“We can create engineers, train them and lend them for global needs” he says. Excerpts:
INDUSTRIAL ECONOMIST (IE): How do you rate Tamil Nadu in higher education?
Dr Anand Samuel (AS): Tamil Nadu has the correct ambience for higher education. We not only need a system and infrastructure for learning but we also need the right people to manage and teach. Tamil Nadu is very well-poised in this. Education has been on top in every citizen’s list and this has also helped produce excellent teachers.
The government has focussed on improving the quality of education and of late steps are being taken to modernise the education system. We find smart classrooms in many schools and several new technologies are being used at the school level. This helps to equip our children to global standards.
IE: How do you keep pace with the changing needs?
AS: VIT was founded by Dr G Viswanathan 34 years ago with the aim of providing international education at affordable cost. We have been doing it consistently and with quality. We are ranked the No.1 private university.
By the time they finish the course and enter the industry, students’ course becomes irrelevant in the ever-changing world. Our university’s strength is based on our students and hence our curriculum changes very often to suit the changing trends. We are currently preparing our students for the 2025 workplace. To equip them for the future, we constantly upgrade our labs and curriculum to suit the future.
IE: How are you switching to the digital world?
AS: We are working to become a paperless university. Almost 95 per cent of administrative works has become paperless. Students already submit their assignments online. We are working towards making exams also paperless. Last year we made arrangements for 6000 students to write exams on digital pads using a stylus. Once they finish writing, it gets saved in the cloud database and teachers can retrieve and evaluate it on their systems. We are moving towards 100 per cent digital university and hope to achieve it by 2020.

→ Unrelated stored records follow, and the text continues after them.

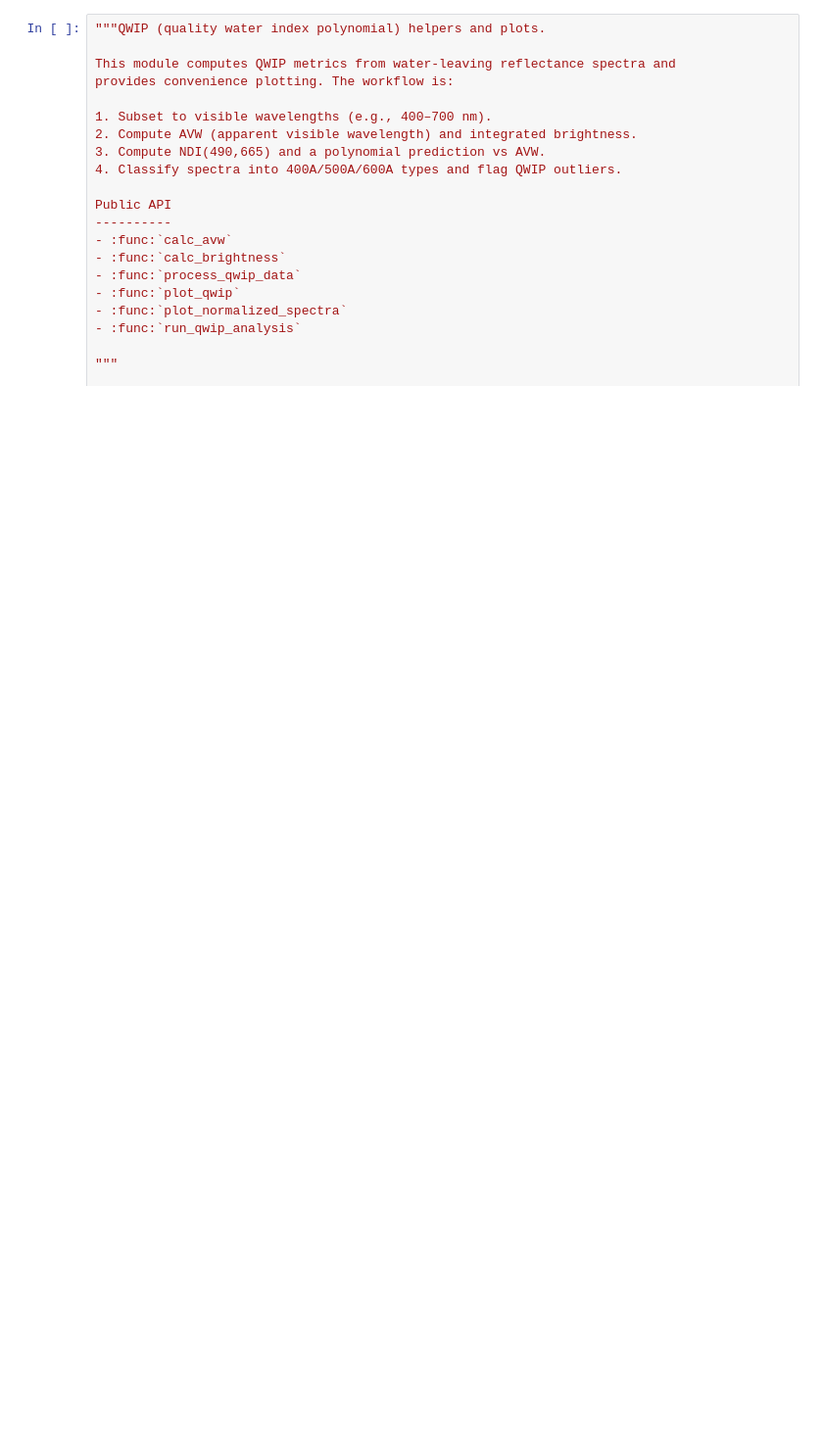
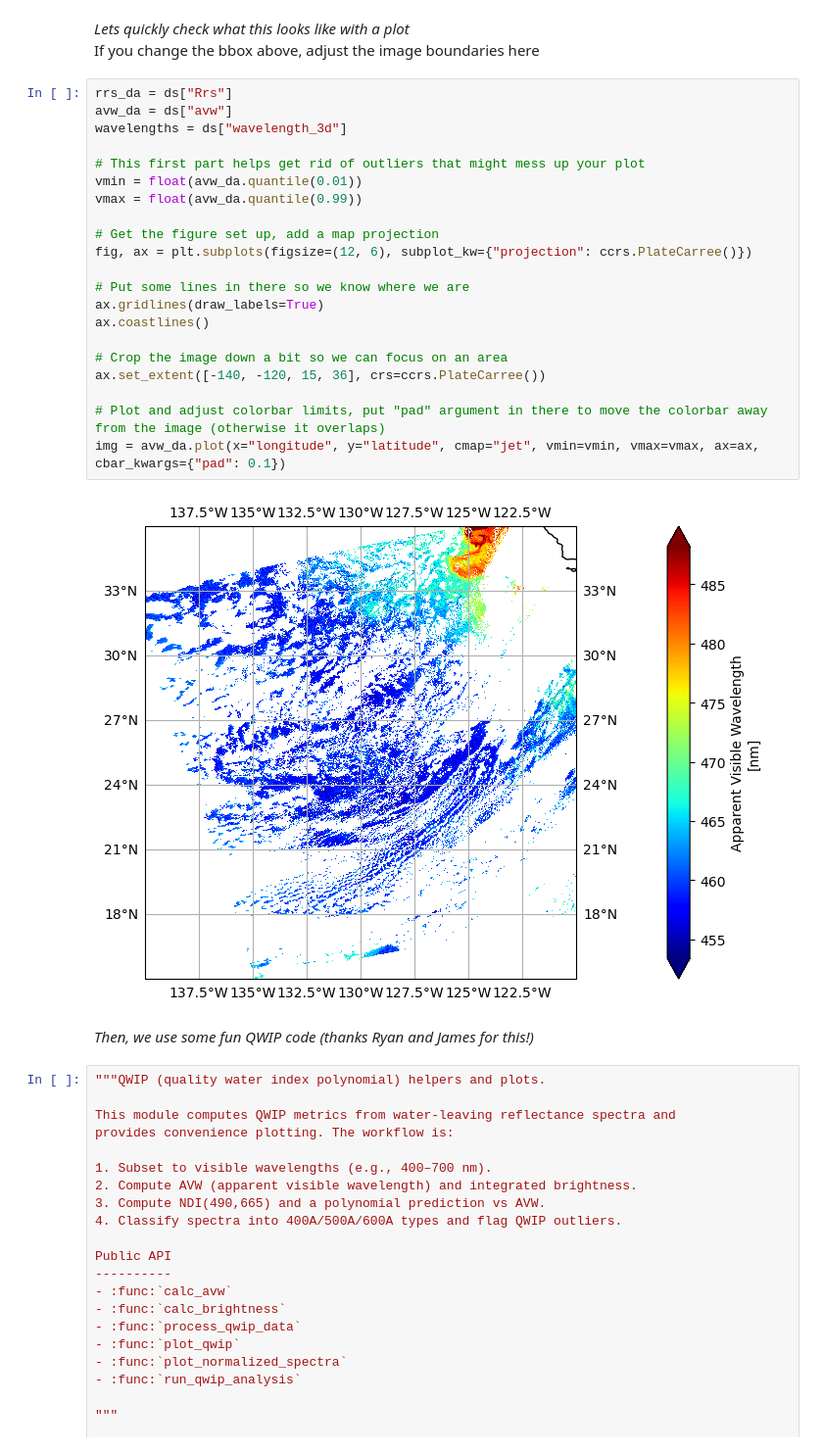
Before and after one commit to fish-pace/2026-proj-kelp-west, a Jupyter notebook: contributor_folders/tena/tena.ipynb, the cells around one changed output. Shown at 98% size. Drawn from its saved outputs; the diff is of its cells as text; blank space fills up the shorter version.

Commit message:
updated code for kelp color analysis

```diff
--- a/contributor_folders/tena/tena.ipynb
+++ b/contributor_folders/tena/tena.ipynb
@@ -1,3 +54,31 @@
+# %% [markdown]
+*Lets quickly check what this looks like with a plot*
+If you change the bbox above, adjust the image boundaries here
+# %%
+rrs_da = ds["Rrs"]
+avw_da = ds["avw"]
+wavelengths = ds["wavelength_3d"]
+
+# This first part helps get rid of outliers that might mess up your plot
+vmin = float(avw_da.quantile(0.01))
+vmax = float(avw_da.quantile(0.99))
+
+# Get the figure set up, add a map projection
+fig, ax = plt.subplots(figsize=(12, 6), subplot_kw={"projection": ccrs.PlateCarree()})
+
+# Put some lines in there so we know where we are
+ax.gridlines(draw_labels=True)
+ax.coastlines()
+
+# Crop the image down a bit so we can focus on an area
+ax.set_extent([-140, -120, 15, 36], crs=ccrs.PlateCarree())
+
+# Plot and adjust colorbar limits, put "pad" argument in there to move the colorbar away from the image (otherwise it overlaps)
+img = avw_da.plot(x="longitude", y="latitude", cmap="jet", vmin=vmin, vmax=vmax, ax=ax, cbar_kwargs={"pad": 0.1})
+# %% [output]
+[figure, added]
+# %% [markdown]
+*Then, we use some fun QWIP code (thanks Ryan and James for this!)*
 # %%
 """QWIP (quality water index polynomial) helpers and plots.
 
```
Also changed, not shown: parts of 15 cells of this notebook.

IE: Some unique approaches…
AS: Today students learn better and more outside the classrooms. To facilitate this, we conduct many hack-athons, make-athons, design-athon and similar events. We invite an industry executive who poses a problem to students. They are given 24 or 48 hours. They can access any resource they want and should come up with a solution to the problem. This single-minded concentration and working in a group gives the students a unique experience and abundant knowledge which a classroom session cannot provide.
We also have a unique feature of inviting an industry expert in each course to deliver a classroom lecture. The industry expert speaks on a subject and also on how it is useful for the industry. This helps the students get the industry perspective.
IE: How optimistic are you on the future of engineering education?
AS: We will need more engineers in the future. This is not just for India but for the rest of the world. We should come to a position where we can create engineers, train them and send them abroad.
By 2025, India will have a very vibrant education scenario. We find a lot of interest in courses like Massive Open Online Courses (MOOC). The concept of Institute of Eminence will create a healthy competition among educational institutions. Government may also open up doors for reputed universities like Harvard and MIT to expand into India.